It is these very conditions that facilitate the emergence of new infectious diseases and that also inflict horrific harms on animals — being kept in confined conditions and then butchered. Simply put, the coronavirus pandemic is a result of our gross maltreatment of animals.
Those who think that this is a Chinese problem rather than a human one should think again. There is no shortage of zoonoses that have emerged from human maltreatment of animals. The most likely origin of H.I.V. (human immunodeficiency virus), for example, is S.I.V. (simian immunodeficiency virus), and the most likely way in which it crossed the species barrier is through blood of a nonhuman primate butchered for human consumption. Similarly, variant Creutzfeldt-Jakob disease probably had its origins in its bovine analogue — bovine spongiform encephalopathy (B.S.E.), or “mad cow disease.” The most probable mechanism of transmission is through human consumption of infected cattle.
In the future, we should fully expect our maltreatment of animals to wreak havoc on our own species. In addition to future pandemics, we face the very real risk of breeding antibiotic resistance. The major contributor to this is the use of antibiotics in the animal agriculture industry, as a growth promoter (to bring animals to slaughter weight as quickly as possible) and to curb the spread of infections among animals reared in cruel intensive “factory farmed” conditions.
It is entirely possible that the human future will involve a return to the pre-antibiotics era, in which people died in droves from infections that have been effectively treated since the discovery of penicillin and other early antibacterial agents. If so, it may turn out that the antibiotics era was a brief interlude between two much longer periods in human history in which we succumbed in large numbers to bacterial infections. That prospect, which is even more awful than the current crisis, is no less real for that. We, as a species, know about this problem, but we have not yet done what needs to be done to avert it (or at least minimize the chances of its happening).

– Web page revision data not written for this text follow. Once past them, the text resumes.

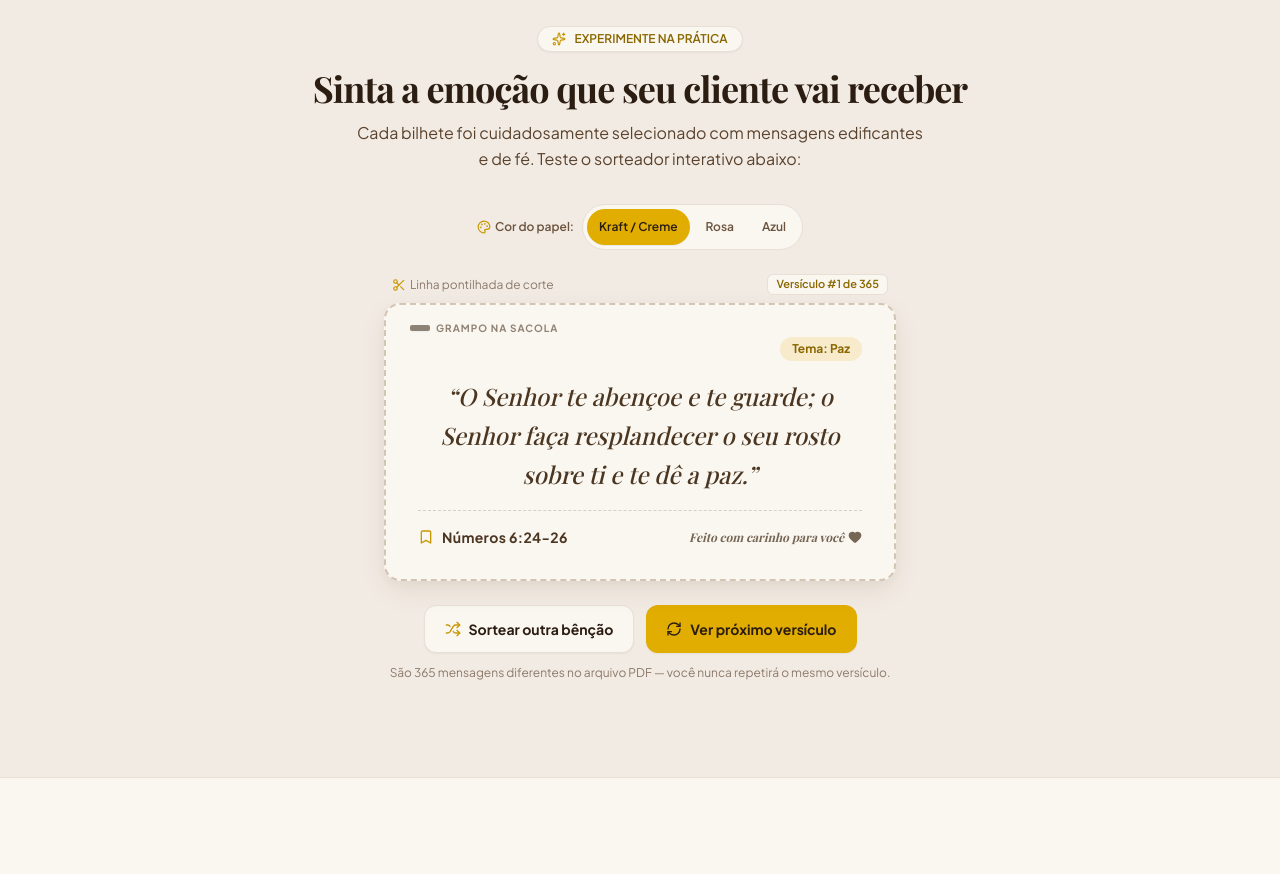
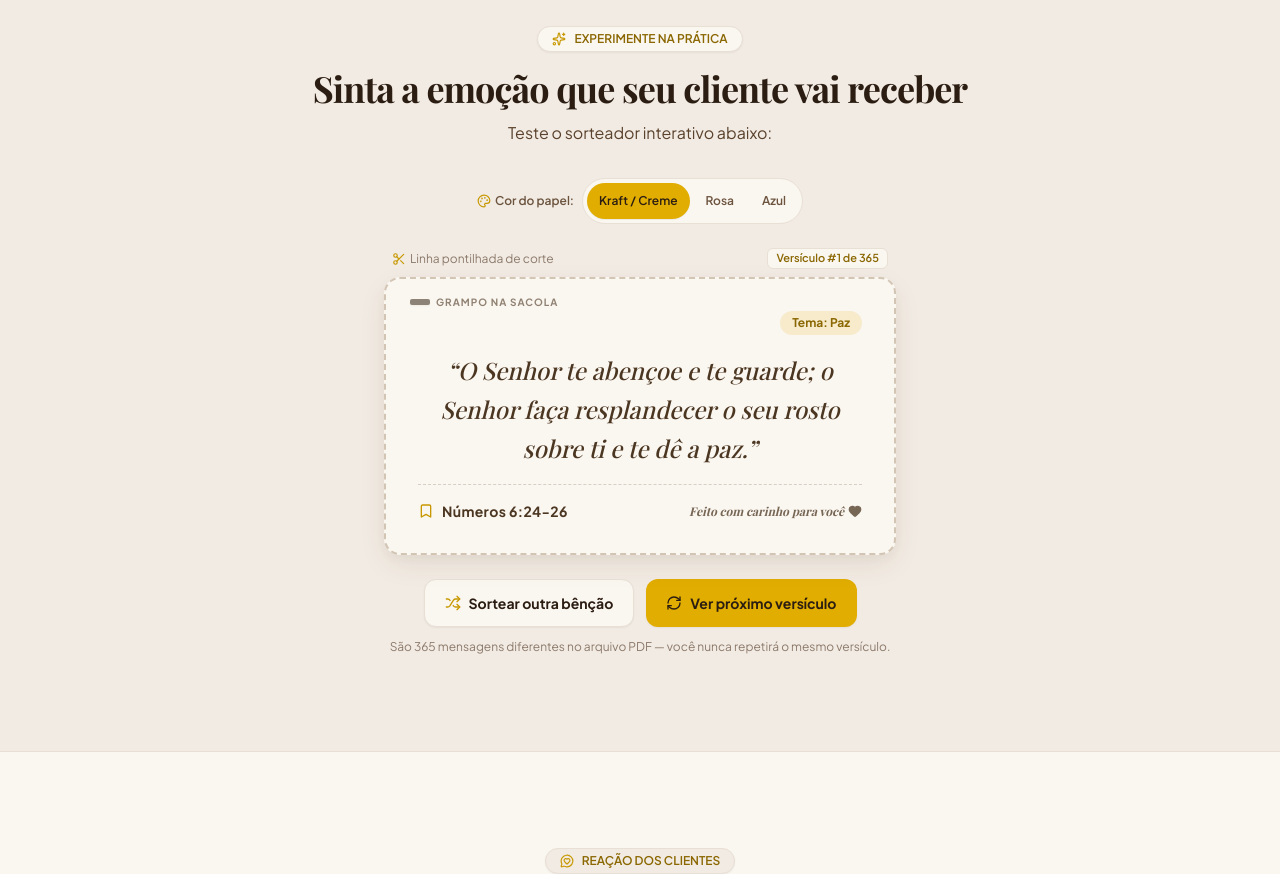
Before and after one commit to brennoxamaral/P-gina-365-versiculos, a React (Vite) app: page / in a window 1280 px wide. Shown: the part 2100-2974 px from the top of the page. Built offline with nearby package versions, Linux system fonts and the light colour scheme; no server answers; a web font is replaced by a local one.

Commit message:
fix: menos textos seção versiculos

```diff
--- a/src/components/VerseInteractiveDemo.tsx
+++ b/src/components/VerseInteractiveDemo.tsx
@@ -65,7 +65,7 @@ export const VerseInteractiveDemo: React.FC = () => {
 
         {/* Subtitle */}
         <p className="text-sm sm:text-base text-[#5A422D] max-w-xl mb-6 sm:mb-8 leading-relaxed">
-          Cada bilhete foi cuidadosamente selecionado com mensagens edificantes e de fé. Teste o sorteador interativo abaixo:
+          Teste o sorteador interativo abaixo:
         </p>
 
         {/* Paper style selector */}
```
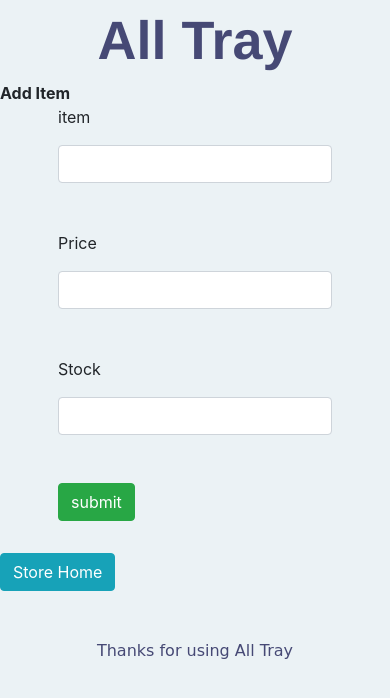
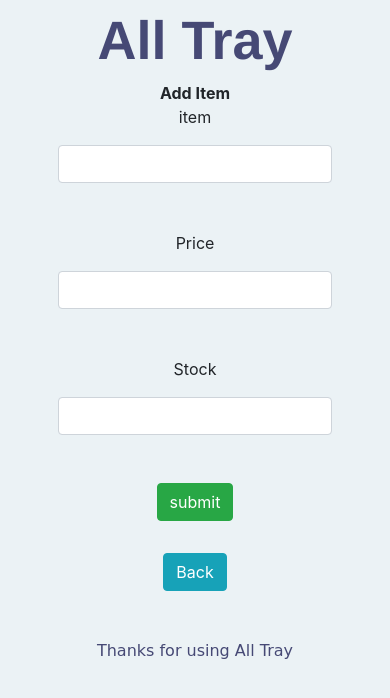
Before and after one commit to Sangeeth123sj/All-Tray, a Django app: template tray/templates/tray/store_add_item.html in a window 390 px wide. Shown: the part 56-754 px from the top of the page. Run offline with Django 3.2, Linux system fonts and the light colour scheme; the template is opened without the code that fills it: most values are stand-ins (such as "Sample title", 1, 10 or a date in 2020); some libraries are stand-ins or nearby versions.

Commit message:
UI & redirect bug fixes

```diff
--- a/tray/templates/tray/base.html
+++ b/tray/templates/tray/base.html
@@ -94,7 +94,7 @@ div.left {
   float: right;
   width: fit-content;
   height: 900%;
-  background-color: black;
+
 }
 
 
--- a/tray/templates/tray/college_home.html
+++ b/tray/templates/tray/college_home.html
@@ -2,7 +2,7 @@
 
 {% block navbar %}
 <nav class="navbar navbar-dark bg-dark">
-    <a class="navbar-brand" href="{% url 'entry' %}">Home</a>
+    <a class="navbar-brand" href="{% url 'college_home' %}">Home</a>
     <li class="nav-item">
         <a class="nav-item" href="{% url 'college_break_edit' %}">Edit break</a><span>" "</span>
         <a class="nav-item" href="{% url 'college_logout' %}">Logout</a>
--- a/tray/templates/tray/store_add_item.html
+++ b/tray/templates/tray/store_add_item.html
@@ -17,6 +17,7 @@
 
 
 {% block content %}
+<center>
 
 <script>
     function validateForm() {
@@ -60,11 +61,12 @@
 </form>
 </div>
 <div class="row">
-    <div class="col-sm-9">
 
-    </div>
-<div class="col-sm-3">
-    <a href="{% url 'store_home' %}" class="btn btn-info">Store Home</a>
+<div class="col-sm-5">
+    <a href="{% url 'store_home' %}" class="btn btn-info">Back</a>
+</div>
+<div class="col-sm-11">
+
 </div>
 </div>
 
@@ -123,5 +125,5 @@ $(document).ready(function(){
 
     </script>
 
-
+</center>
 {% endblock %}
--- a/tray/templates/tray/store_home.html
+++ b/tray/templates/tray/store_home.html
@@ -7,7 +7,7 @@
 <nav class="navbar navbar-dark bg-dark">
     <ul class="navbar-nav mr-auto">
 
-    <a class="navbar-brand" href="{% url 'entry' %}">Home</a>
+    <a class="navbar-brand" href="{% url 'store_home' %}">Home</a>
     </ul>
     <li class="nav-item">
     <a class="nav-item" href="{% url 'store_logout' %}">Logout</a>
```
Also changed, not shown: tray/templates/tray/college_break_edit.html (+11 -1 lines), tray/templates/tray/store_edit_details.html (+11 -3 lines), tray/templates/tray/store_item_pickup.html (+10 -0 lines), tray/templates/tray/store_order_list.html (+1 -9 lines).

What these and many other examples show is that harming animals can lead to considerable harm to humans. This provides a self-interested reason — in addition to the even stronger moral reasons — for humans to treat animals better. The problem is that even self-interest is an imperfect motivator. For all the puffery in calling ourselves Homo sapiens, the “wise human,” we display remarkably little wisdom, even of a prudential kind.
This is not to deny the many intellectual achievements of humankind. However, they are combined with many cognitive and moral shortcomings, including undue confidence in our ability to solve problems. In general, humans respond to pandemics rather than act to prevent them — we attempt to prevent their spread after they emerge and to develop treatments for those infected. The current crisis demonstrates the folly of this approach. The closest we come to prevention is the effort to develop vaccines. But even this sort of prevention is a kind of reaction. Vaccines are developed in response to viruses that have already emerged. As the coronavirus experience shows, there can be a significant lag between that emergence and the development of a safe and effective vaccine, during which time great damage can be done both by the virus and by attempts to prevent its spread.
Real prevention requires taking steps to minimize the chances of the virus or other infectious agents emerging in the first place. One of a number of crucial measures would be a more intelligent — and more compassionate — appraisal of our treatment of nonhuman animals, and concomitant action.
Some might say that it is insensitive to highlight human responsibility for the current pandemic while we are in the midst of it. Isn’t it unseemly to rub our collective nose in this mess of our own making? Such concerns are misplaced. Earlier warnings of the dangers of our behavior, offered in less panicked times, went unheeded. Of course, it is entirely possible that even if we are now momentarily awakened, we will soon forget the lessons. There is plenty of precedent for that. However, given the importance of what lies in the balance, it is better to risk a little purported insensitivity than to pass up an opportunity to encourage some positive change. Millions of lives and the avoidance of much suffering are at stake.
Written by David Benatar is a professor of philosophy and the director of the Bioethics Center at the University of Cape Town.
Original Source: https://www.nytimes.com/